Every day Roy would go over to the basketball courts at Biltmore Elementary School, and afterward he and his friends would stop at Ed’s service station on Hendersonville Road, where each of them got a Coca-Cola from the vending machine—each of them except Roy. “I couldn’t, because I didn’t have ten cents,” he says. When Mimmie heard that the boys stopped at Ed’s after basketball, she asked Roy what he drank when the other boys had Cokes. “Oh, I just have some water,” he told her. All these years later, Williams, who’s now 46, can’t tell his story without pausing to swallow hard as he describes walking into the kitchen the next morning, after Mimmie had gone to work, and seeing her on the corner of the table what would become for him the symbol of her goodness and her struggle. “There was 10 cents sitting there,” he says.

This remains prominent among the searing memories of his boyhood days in North Carolina. So much so that when his old high school coach, Buddy Baldwin came to spend a weekend at Kansas two years ago, Williams told him the story all over again. At one point Williams escorted Baldwin out to the garage and pointed to a large refrigerator and told him, “Open that up.”
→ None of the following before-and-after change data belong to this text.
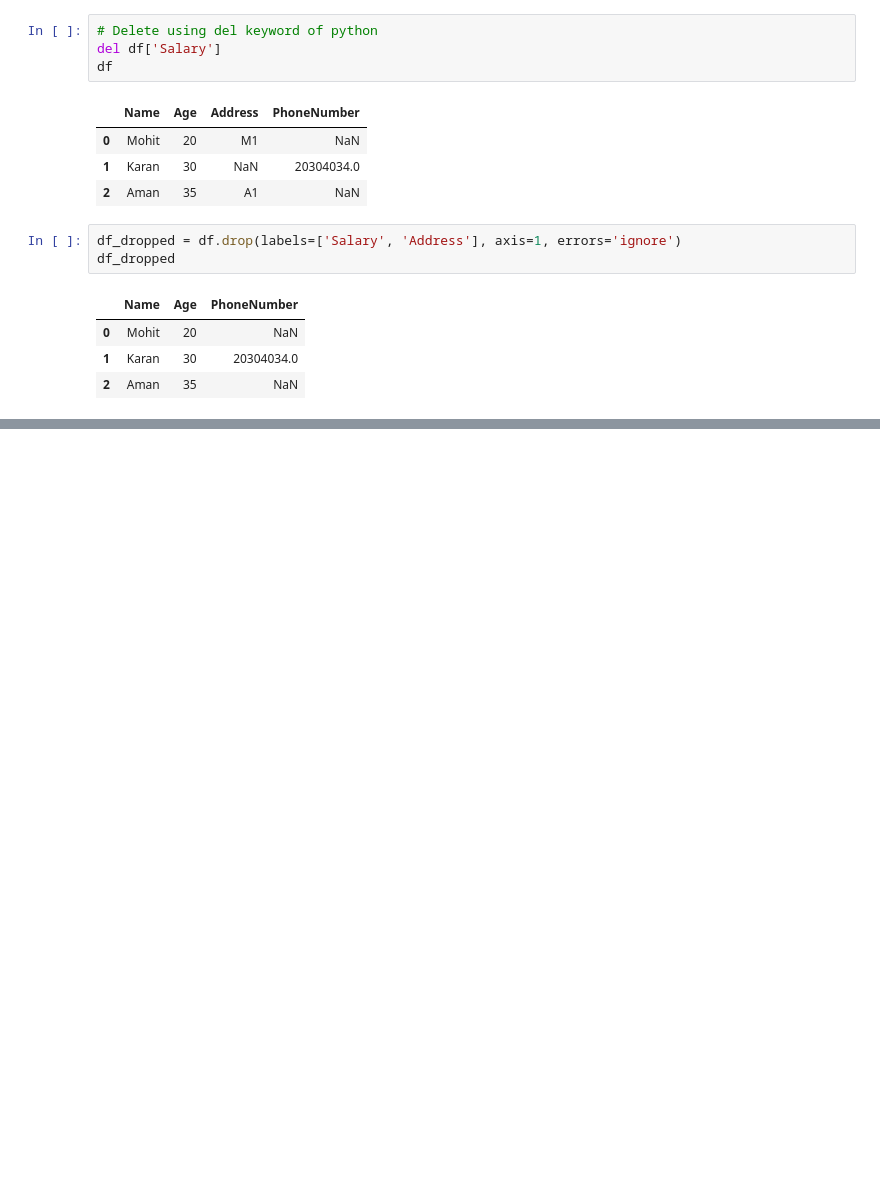
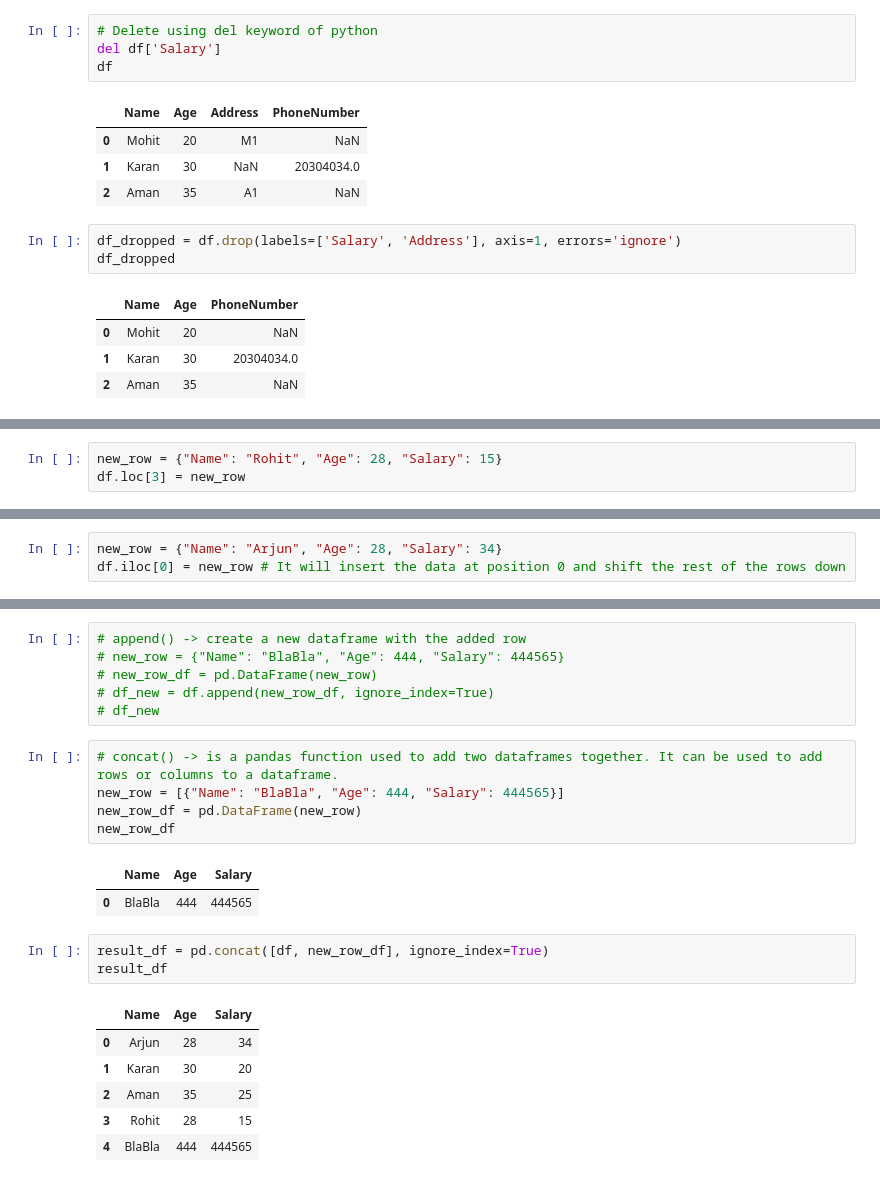
Before and after one commit to mohitsingh109/Learning-Python-March, a Jupyter notebook: Pandas.ipynb, the cells around one changed output, grey strips where cells are left out. Cells and saved outputs as stored; diff of their text form; blank space fills up the shorter version.

Commit message:
pandas

```diff
--- a/Pandas.ipynb
+++ b/Pandas.ipynb
@@ -191,0 +266,3 @@ df_dropped
+# %%
+new_row = {"Name": "Rohit", "Age": 28, "Salary": 15}
+df.loc[3] = new_row
@@ -191,0 +277,3 @@ df_dropped
+# %%
+new_row = {"Name": "Arjun", "Age": 28, "Salary": 34}
+df.iloc[0] = new_row # It will insert the data at position 0 and shift the rest of the rows down
@@ -191,0 +288,24 @@ df_dropped
+# %%
+# append() -> create a new dataframe with the added row
+# new_row = {"Name": "BlaBla", "Age": 444, "Salary": 444565}
+# new_row_df = pd.DataFrame(new_row)
+# df_new = df.append(new_row_df, ignore_index=True)
+# df_new
+# %%
+# concat() -> is a pandas function used to add two dataframes together. It can be used to add rows or columns to a dataframe.
+new_row = [{"Name": "BlaBla", "Age": 444, "Salary": 444565}]
+new_row_df = pd.DataFrame(new_row)
+new_row_df
+# %% [output]
+|  | Name | Age | Salary |
+| 0 | BlaBla | 444 | 444565 |
+# %%
+result_df = pd.concat([df, new_row_df], ignore_index=True)
+result_df
+# %% [output]
+|  | Name | Age | Salary |
+| 0 | Arjun | 28 | 34 |
+| 1 | Karan | 30 | 20 |
+| 2 | Aman | 35 | 25 |
+| 3 | Rohit | 28 | 15 |
+| 4 | BlaBla | 444 | 444565 |
```
Also changed, not shown: parts of 25 cells of this notebook, 1 other file.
Baldwin swung open the door and looked inside. All the shelves, from front to back, were lined with hundreds of cans of Coca-Cola Classic. Four unopened cases were piled on tip of the fridge. Williams then told Baldwin, “I said to myself back then, ‘Someday I’m going to have all the Coca-Cola I want.’ “

Go Heels.


meet me in…


I’m going to say a word about superstitions, because anyone who follows sports – or this blog – knows that there is a game tonight that is quite possibly the biggest possible game in my emotional psyche. I’ll tell you how superstitious I am: I won’t even mention the contest, because the last time I did that on here, we lost to fucking Dook.

My obsessive-compulsive disorder threatened to derail my existence as a tiny tot. By age 5, I’d already categorized all the single-digit numbers in terms of personality, and used them all day to satisfy some bizarre trains of thought. In my head:

1 = alone

2 = love

3 = erased the last bad thing

4 = luck

5 = bad luck

6 = bad luck for others

7 = good luck for others

8 = saving grace meant for rare usage

9 = erased the last whole cadre of things

What does this mean? It meant that if I thought I’d said the wrong thing, I’d knock on something hard three times. If I wanted someone to win a contest, I’d close my eyes and look at them – without their knowledge – seven times. It got so bad that one day, in the mirror, I saw four lines drawn on my forehead. I soon deduced that I had parted my hair, but in a desire to be lucky, I did it four times while holding a felt-tip marker.

And that day, I decided it was over. No more of this obsessive-compulsive shit. I may have been crazy, but I had my vanity to consider. I was already in junior high.

Still, the numbers meme creeps into my life every once in a while. On a bad subway trip, I’ll catch myself doing some bizarre combination of the numbers above to assuage my worries. But falling in love with my college team provided a new outlet for all kinds of crazy obsessive superstition and ritual. I already mentioned the turtleneck I’ve worn to Dook games for fifteen years, but that’s just the tip of the psycho-sartorial iceberg. There’s all kinds of shit I’ve pulled in the last three weeks to get my team where it is now, weird combinations of sitting, undergarments, food and phone calls that recall a night 12 years ago.

I know it’s stupid, it’s “magical thinking” (which my shrink has been trying to get me to drop for years), I know I waste so much mental energy on this, even while I’m preparing for impending fatherhood. But if you don’t really, really, REALLY CARE about something irrational, then your life doesn’t have much meaning. Some people have church, some count beads on their glow-in-the-dark rosary, others form a wiccan circle and pour their menses into the earth.

I, and the rest of you who feel the same, have tonight.